» Records for the task:
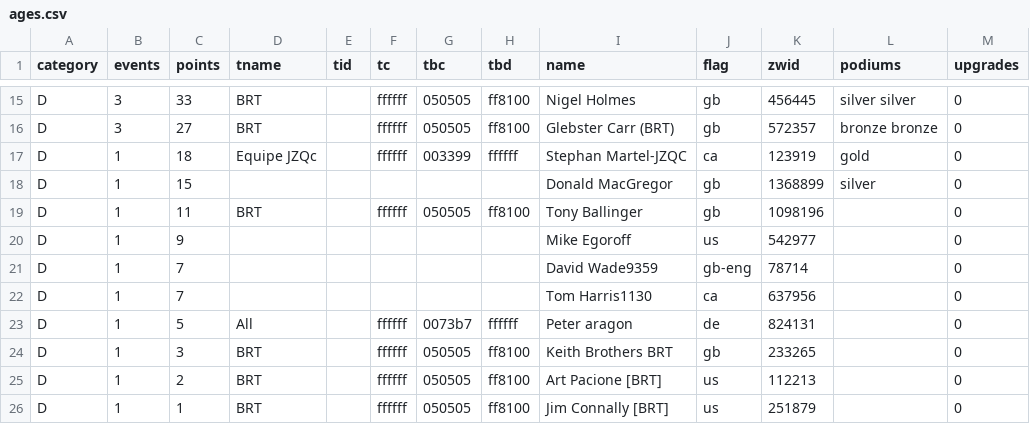
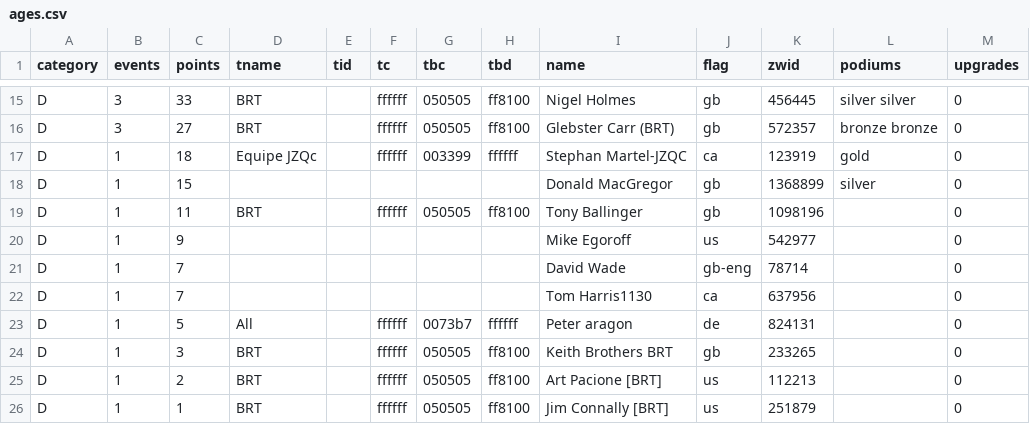
Before and after one commit to jessicah/boltrace.team, a CSV file: _data/2020/series_1/ages.csv, drawn as a sheet; only a part is shown, gaps mark what is left out.

Commit message:
Automatically update league tables: (BRT) Ages Racing League

```diff
--- a/_data/2020/series_1/ages.csv
+++ b/_data/2020/series_1/ages.csv
@@ -20,3 +20,3 @@ D,1,11,BRT,,ffffff,050505,ff8100,Tony Ballinger,gb,1098196,,0
 D,1,9,,,,,,Mike Egoroff,us,542977,,0
-D,1,7,,,,,,David Wade9359,gb-eng,78714,,0
+D,1,7,,,,,,David Wade,gb-eng,78714,,0
 D,1,7,,,,,,Tom Harris1130,ca,637956,,0
```
Also changed, not shown: 2 other files.
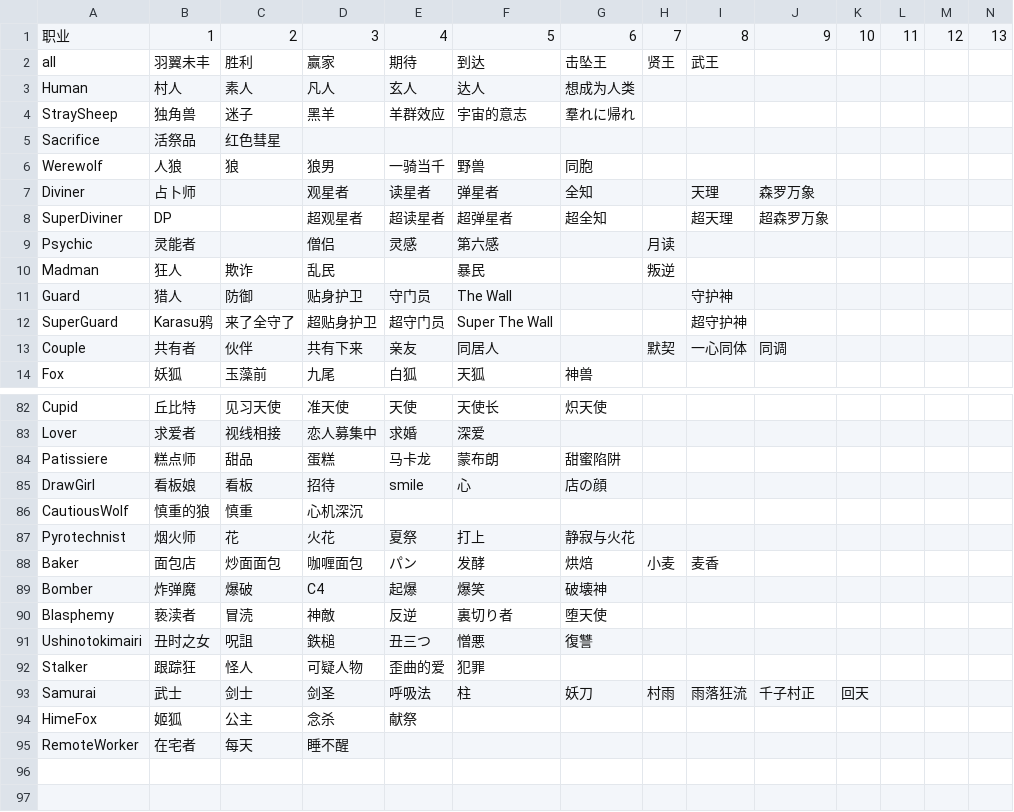
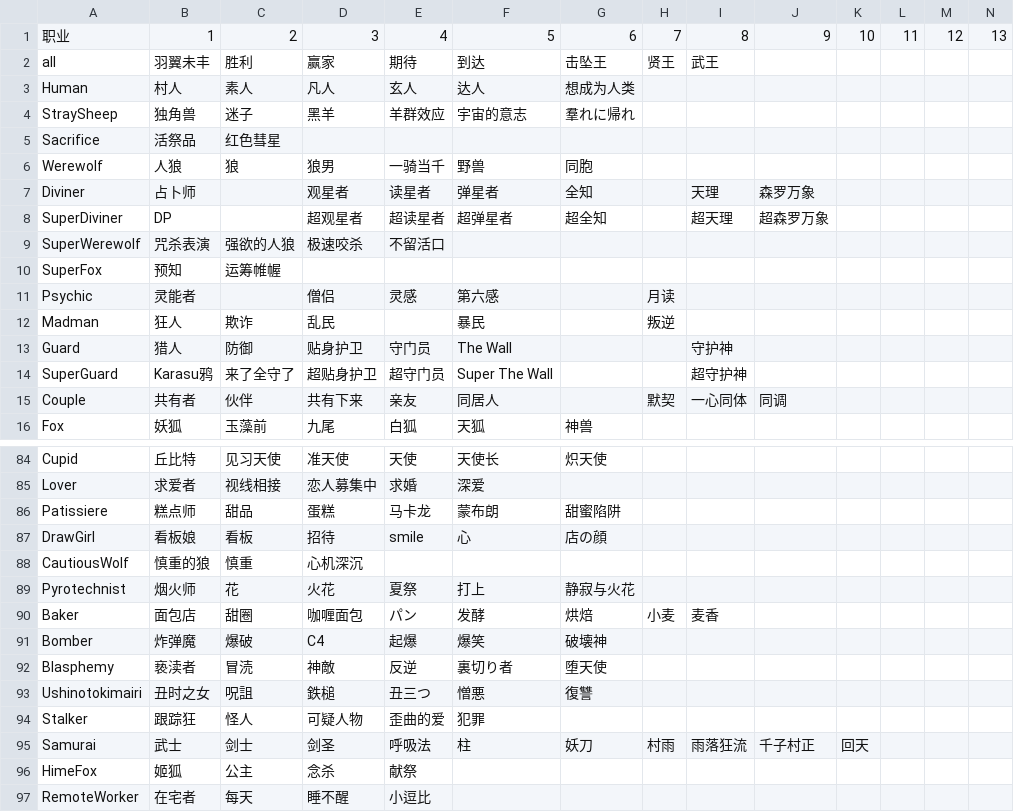
Before and after one commit to F-LTP/jinrou, a CSV file: prizedata/win.csv, drawn as a sheet; only a part is shown, gaps mark what is left out; addresses are those after the commit; rows hold the shown columns only; the diff names each change by its address in the sheet, - before the commit and + after, or states it on an @@ line.

```diff
--- a/prizedata/win.csv
+++ b/prizedata/win.csv
+row 9: SuperWerewolf | 咒杀表演 | 强欲的人狼 | 极速咬杀 | 不留活口
+row 10: SuperFox | 预知 | 运筹帷幄
-C90: 炒面面包
+C90: 甜圈
-E97: (empty)
+E97: 小逗比
```
Also changed, not shown: 2 other files.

» Problem description:
Where the material contains a line with "prizedata", return that line.

» Response to the task:
Before and after one commit to F-LTP/jinrou, a CSV file: prizedata/win.csv, drawn as a sheet; only a part is shown, gaps mark what is left out; addresses are those after the commit; rows hold the shown columns only; the diff names each change by its address in the sheet, - before the commit and + after, or states it on an @@ line.
--- a/prizedata/win.csv
+++ b/prizedata/win.csv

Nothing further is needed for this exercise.